Asan Plenum

RELEASE EMBARGO DATE: April 29, 2015 at 9:00 AM

Panel: Reordering East Asia
Date/Time: Wednesday, April 29, 2015 / 10:45-12:00
Talking Points for: Charles Morrison, East-West Center


Despite many contemporary points of tension, the international order in East Asia, both compared to its past and compared to some other regions, is relatively stable. The United States has played a very critical role in helping to create and maintain this order and ensuring that it remains critical to its evolution for the foreseeable future.

A stable international order does not imply the absence of change or even necessarily of conflict. It suggests that change occurs in an orderly manner and that international conflicts are resolved without violence. Ideally, as has occurred in North America or Western Europe, it becomes virtually impossible for citizens of the states in the system to imagine their countries in physical conflict.

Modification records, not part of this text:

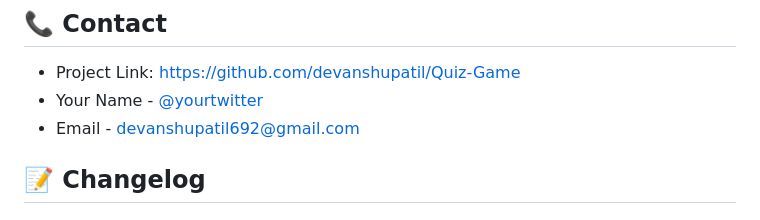
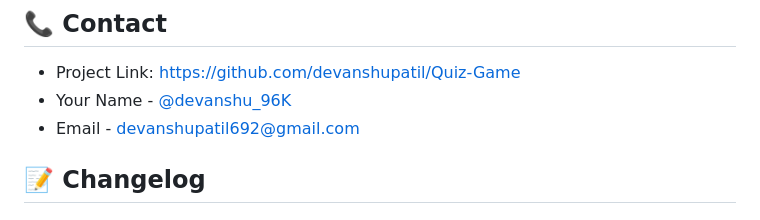
Before and after one commit to devanshupatil/Quiz-Game, a Markdown page: README.md, the part around the change. GitHub-like rendering.

```diff
--- a/README.md
+++ b/README.md
@@ -101,7 +101,7 @@ The quiz is currently available in Marathi (मराठी). Contributions for
 ## 📞 Contact
 
 - Project Link: [https://github.com/devanshupatil/Quiz-Game](https://github.com/devanshupatil/Quiz-Game)
-- Your Name - [@yourtwitter](https://twitter.com/yourtwitter)
+- Your Name - [@devanshu_96K](https://www.instagram.com/devanshu_96k/)
 - Email - devanshupatil692@gmail.com
 
 ## 📝 Changelog
```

But this level of international order, a true security community, remains a vision for the future in East Asia.

Important elements of a stable order have been established in East Asia. These include:

1) A relatively strong state system, with some exception for the weaker parts of divided nations. While some states face separatist threats, few face existential threats. For the most part, the states of East Asia maintain internal order and are capable of making and keeping international commitments.

2) A relatively high and growing degree of economic integration, by some measures greater than that of North America, and of human interchange.

3) An increasingly dense set of regional and international institutions that socialize leaders into the system and encourage governments to work cooperatively on issues of common concern.

4) An equilibrating dynamic that tends to align against behavior perceived to be threatening to the prevailing order, and;

5) An increasing integration of East Asian nations into international institutions and norms.

The threats to the system come from:

1) The potential for increased great power competition.

2) Internal nationalism powered by dissatisfaction and augmented by social media.

3) The potential for irrational or self-destructive behavior.

4) Maritime territorial disputes, cross-border issues, or other events that could be a catalyst for arms build-ups or wider conflict.

5) Some combination of the above rather than any one in isolation.

These sources of threats cannot be discounted.

The United States has long been an actor within the East Asian system. The U.S. stake in the region has been rising, and U.S. society and business have been rebalancing toward Asia for decades. The rebalance as a policy thus reflects what has been going on anyway rather than leads, and will continue, whether or not it is labeled. In its own interests, the United States will be an engaged actor in East Asia.
The US-centric alliance system is a status quo oriented plank of the East Asian security architecture. It would be destabilizing either to withdraw it or to dramatically augment it in some fashion. The rebalancing elements that exist are incremental and non-destabilizing.

“The rise of Asia” is a continuing trend that is powered by underlying and long-term dynamics. The challenge for the United States is to work constructively with East Asian countries and in consonance with this trend, not just to strengthen the regional order, but also the global one.


The views expressed herein do not necessarily reflect the views of the Asan Institute for Policy Studies.